So, there is a majority support for a two-state solution. Unfortunately, the article didn’t indicate if that tally is any changed from previous surveys – if such have been taken. So, we don’t know just how the public mood is changing.
The poll showed a gap between religious and secular Jews: 73 percent of the secular population favor idea, while 70 percent of the national-religious and haredi populations opposed. So far as I can see, the secular-religious split doesn’t tell us anything nothing new. But significant percentages of each group actually agree with the other. There are 30 percent minorities – significant numbers, really – of religious who believe in a two-state solution and vice versa for those opposed. Could these findings suggest new political alliances for creative thinkers?
Rabbi Donniel Hartman made an eloquent case for the moral rightness of the two-state solution in his recent column:
It is obviously questionable whether Oslo has produced a beneficial peace process; what is not questionable is its profound contribution to the Jewish moral political discourse of modern Israel….
What I am arguing, however, is for the continually proud and vocal adoption of the two-state solution as our only political horizon. To do so is to maintain the quality of Jewish values in our political horizon. To fail to do so is to seriously damage the moral and Jewish fiber of Israeli society. Read the full column here.
There was also a wide difference depending on age groups, with 53 percent of survey respondents under 30 being opposed to the idea, and 63 percent of those over 50 agreeing with it.
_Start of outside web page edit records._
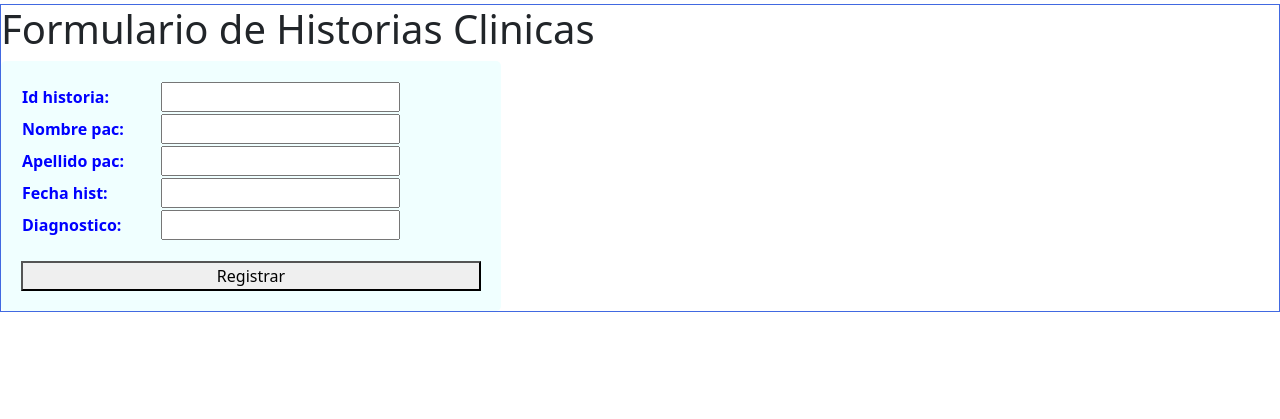
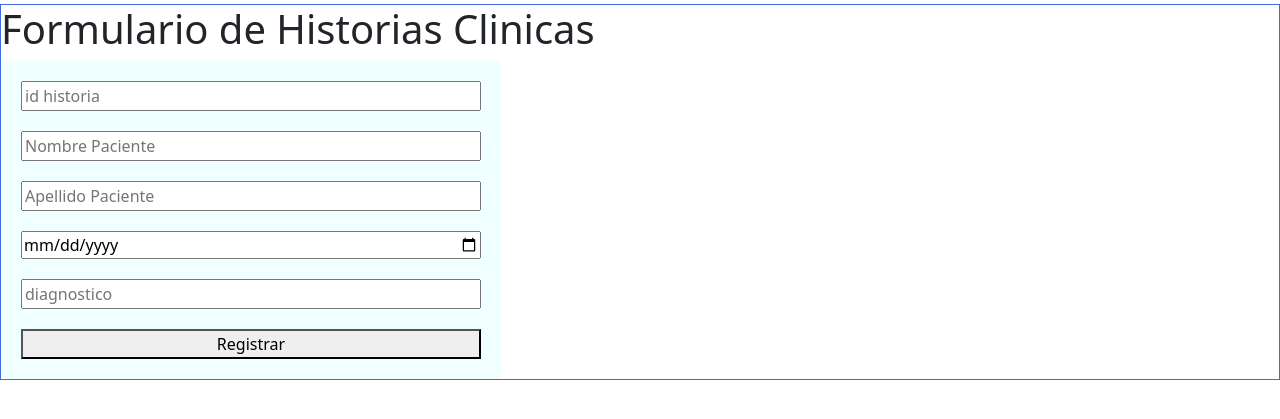
Before and after one commit to deividopscba/EntregaMVTFinal, a Django app: page /BaseDeDatos/api_HistoriasClinica/ in a window 1280 px wide. Shown: the part 56-475 px from the top of the page. Run offline with Django 4.2, Linux system fonts and the light colour scheme; some libraries are stand-ins or nearby versions.

Commit message:
Historiaclinica con BD

```diff
--- a/BaseDeDatos/template/api_HistoriasClinica.html
+++ b/BaseDeDatos/template/api_HistoriasClinica.html
@@ -11,9 +11,11 @@
     <p style="color: red">Estan mal</p>
     {% endif %}
     <form class="formDataPacientes" action="" method="POST">{% csrf_token %}
-        <table>
-            {{ formulario.as_table }}
-        </table>
+        <input type="number" name = "id_historia" placeholder="id historia">
+        <input type="text" name = "nombre_pac" placeholder="Nombre Paciente">
+        <input type="text" name = "apellido_pac" placeholder="Apellido Paciente">
+        <input type="date" name = "fecha_hist" placeholder="Fecha de Historia">
+        <input type="text" name = "diagnostico" placeholder="diagnostico">
         <button type="submit">Registrar</button>
     </form>
     {% endblock %}
```
Also changed, not shown: BaseDeDatos/migrations/0002_historiaclinica.py (added), db.sqlite3.
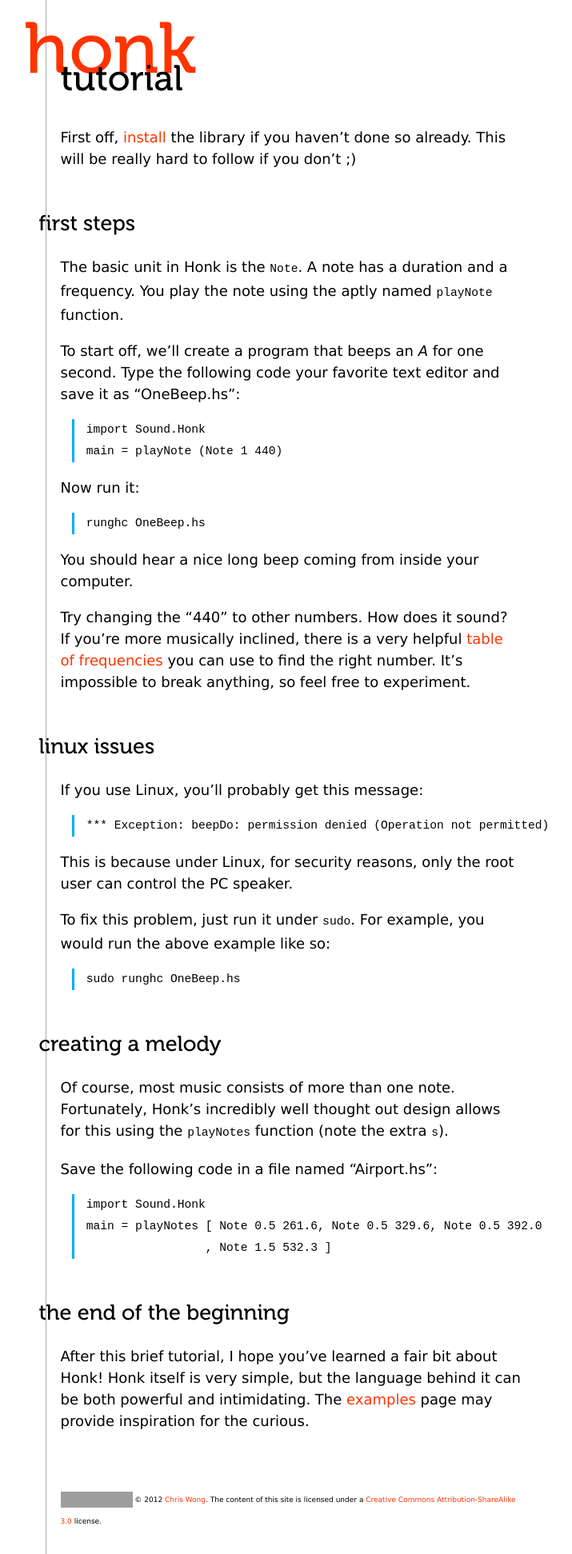
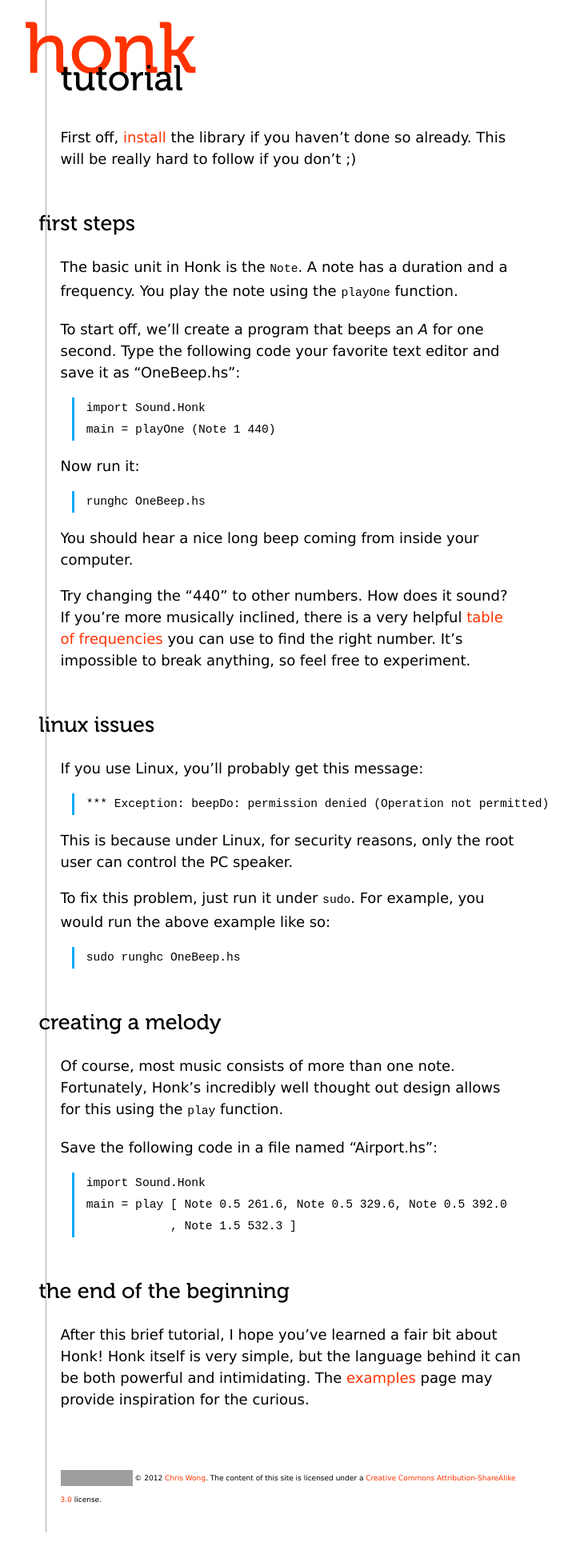
Before and after one commit to lambda-fairy/honk, a Jekyll site: the page built from learn/index.markdown, in a window 1280 px wide. Shown: the whole page at 80% size, without its empty margins (277-992 px from the left). Built offline with Jekyll 4.4.1, drawn with Linux system fonts in a browser that asks for light colours; after the commit the page ends 1916 px from its top, so only the background shows below that; grey boxes are pictures that could not be loaded.

```diff
--- a/learn/index.markdown
+++ b/learn/index.markdown
@@ -11,13 +11,13 @@ First steps
 -----------
 
 The basic unit in Honk is the `Note`. A note has a duration and a frequency. You
-play the note using the aptly named `playNote` function.
+play the note using the `playOne` function.
 
 To start off, we'll create a program that beeps an *A* for one second. Type the
 following code your favorite text editor and save it as "OneBeep.hs":
 
     import Sound.Honk
-    main = playNote (Note 1 440)
+    main = playOne (Note 1 440)
 
 Now run it:
 
@@ -51,14 +51,14 @@ Creating a melody
 -----------------
 
 Of course, most music consists of more than one note. Fortunately, Honk's
-incredibly well thought out design allows for this using the `playNotes`
-function (note the extra `s`).
+incredibly well thought out design allows for this using the `play`
+function.
 
 Save the following code in a file named "Airport.hs":
 
     import Sound.Honk
-    main = playNotes [ Note 0.5 261.6, Note 0.5 329.6, Note 0.5 392.0
-                     , Note 1.5 532.3 ]
+    main = play [ Note 0.5 261.6, Note 0.5 329.6, Note 0.5 392.0
+                , Note 1.5 532.3 ]
 
 
 The end of the beginning
```
Also changed, not shown: examples/index.markdown (+5 -5 lines).
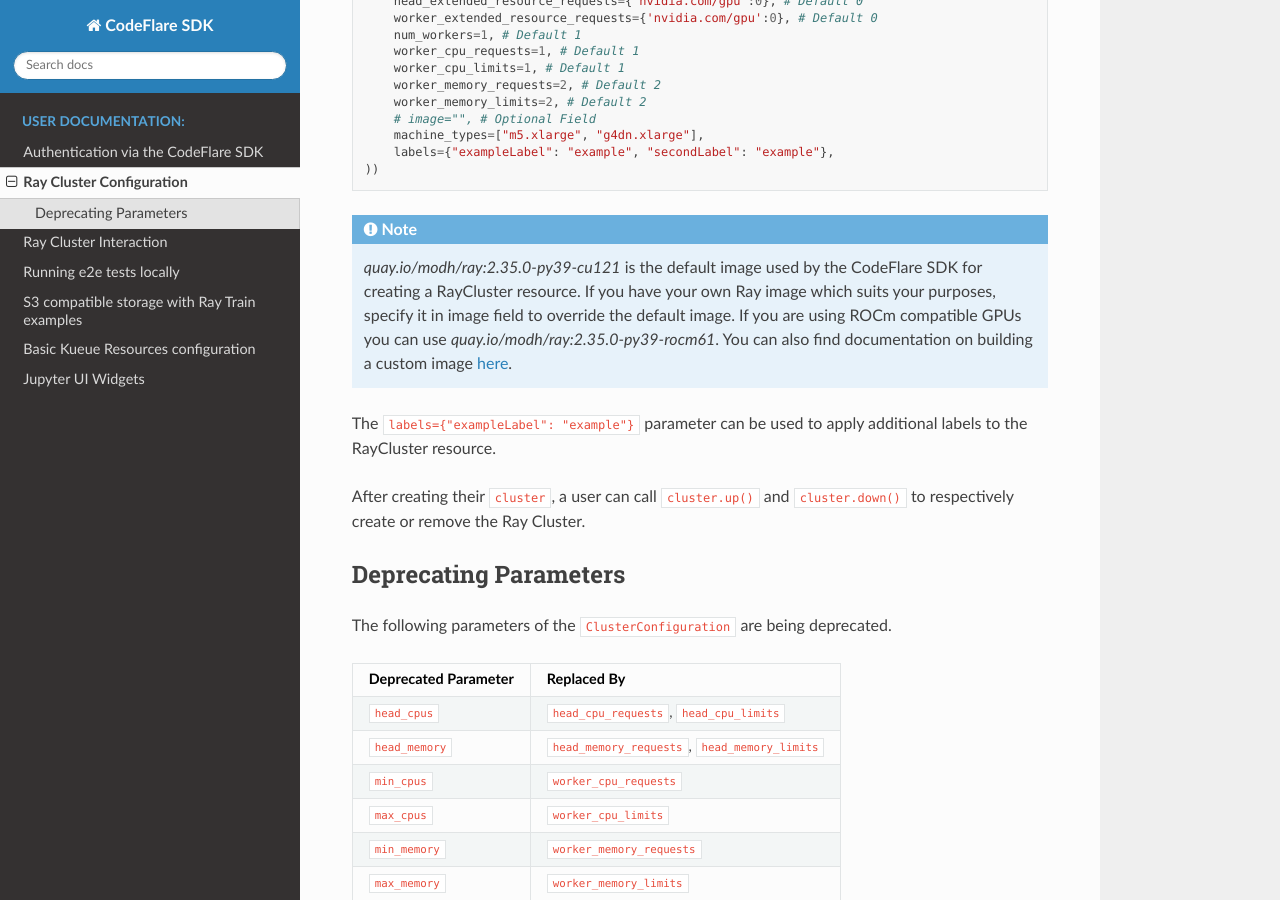
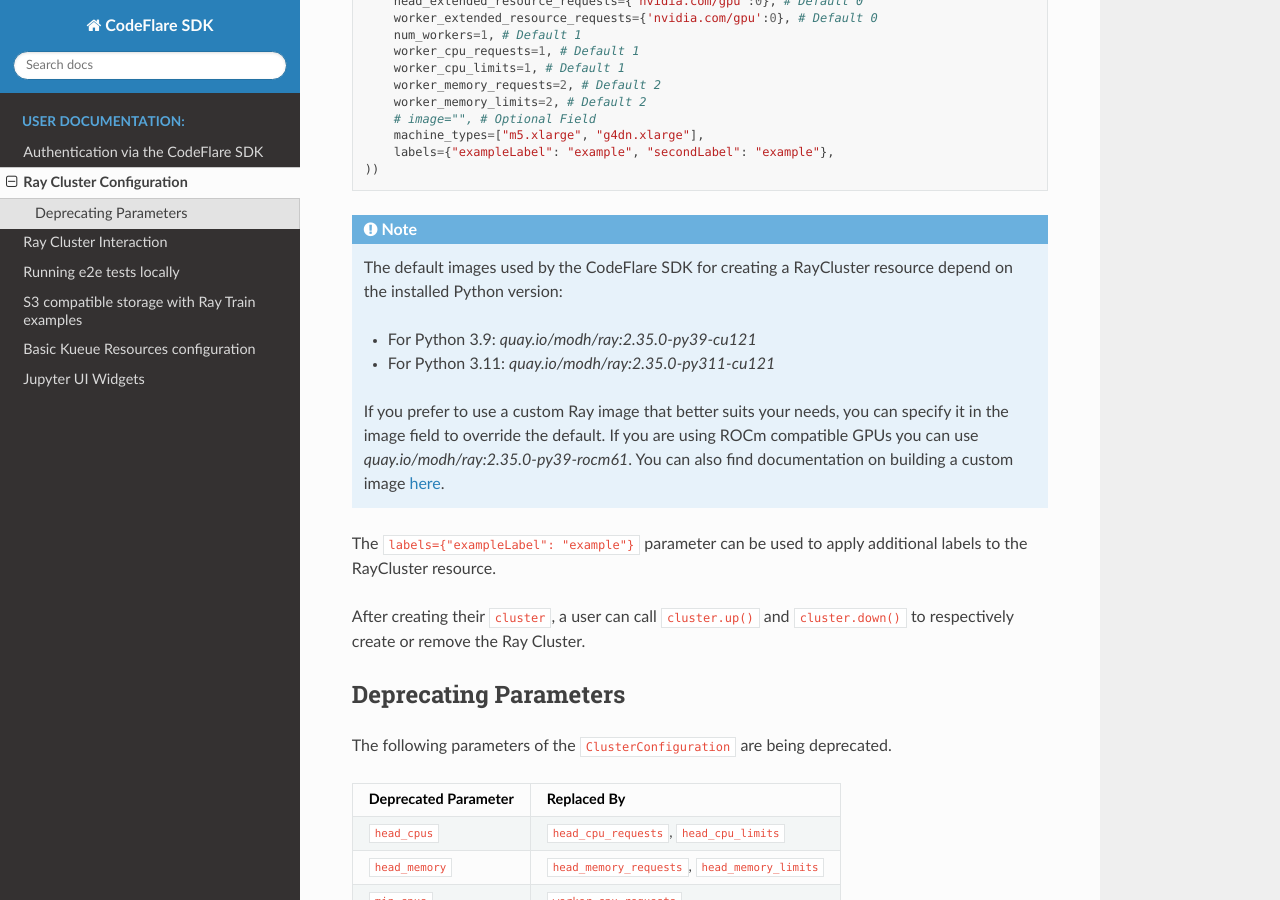
Before and after one commit to project-codeflare/codeflare-sdk, a Sphinx documentation site: the page built from docs/sphinx/user-docs/cluster-configuration.rst, in a window 1280 px wide and 900 px high, scrolled down 427 px. Built offline with Sphinx 7.4.7 and the Read the Docs theme 3.1.0, drawn with Linux system fonts in a browser that asks for light colours; pages that are not in the unit, such as notebooks, are missing from menus.

Commit message:
Remove image from base-template

```diff
--- a/docs/sphinx/user-docs/cluster-configuration.rst
+++ b/docs/sphinx/user-docs/cluster-configuration.rst
@@ -30,10 +30,15 @@
    ))
 
 .. note::
-  `quay.io/modh/ray:2.35.0-py39-cu121` is the default image used by
-  the CodeFlare SDK for creating a RayCluster resource. If you have your
-  own Ray image which suits your purposes, specify it in image field to
-  override the default image. If you are using ROCm compatible GPUs you
+  The default images used by the CodeFlare SDK for creating
+  a RayCluster resource depend on the installed Python version:
+
+  - For Python 3.9: `quay.io/modh/ray:2.35.0-py39-cu121`
+  - For Python 3.11: `quay.io/modh/ray:2.35.0-py311-cu121`
+
+  If you prefer to use a custom Ray image that better suits your
+  needs, you can specify it in the image field to override the default.
+  If you are using ROCm compatible GPUs you
   can use `quay.io/modh/ray:2.35.0-py39-rocm61`. You can also find
   documentation on building a custom image
   `here <https://github.com/opendatahub-io/distributed-workloads/tree/main/images/runtime/examples>`__.
--- a/src/codeflare_sdk/ray/templates/base-template.yaml
+++ b/src/codeflare_sdk/ray/templates/base-template.yaml
@@ -69,7 +69,6 @@
         containers:
         # The Ray head pod
         - name: ray-head
-          image: quay.io/modh/ray@sha256:0d715f92570a2997381b7cafc0e224cfa25323f18b9545acfd23bc2b71576d06
           imagePullPolicy: Always
           ports:
           - containerPort: 6379
@@ -150,7 +149,6 @@
       spec:
         containers:
         - name: machine-learning # must consist of lower case alphanumeric characters or '-', and must start and end with an alphanumeric character (e.g. 'my-name',  or '123-abc'
-          image: quay.io/modh/ray@sha256:0d715f92570a2997381b7cafc0e224cfa25323f18b9545acfd23bc2b71576d06
           # environment variables to set in the container.Optional.
           # Refer to https://kubernetes.io/docs/tasks/inject-data-application/define-environment-variable-container/
           lifecycle:
```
I found that youth-age split more surprising and interesting. Does this suggest a narrowing window of time: that is, the longer this stalemate lasts, is there less likelihood of a solution as the younger generation has less interest or belief in a two-state solution? Is it because of a larger religious component among younger Israelis prompted by high religious birthrates? Is it a generation radicalized by the Palestinian terror war of the early 2000s and that has already fought two wars in the last three years?
There are many efforts of young people aimed at a two-state solution. One Voice is perhaps the leading group. But is that group a minority effort? Can it overcome the mass feelings of cynicism and anger against the Palestinians? Is a two-state solution – the morally correct one, as Rabbi Hartman says – in danger of falling out of our grasp?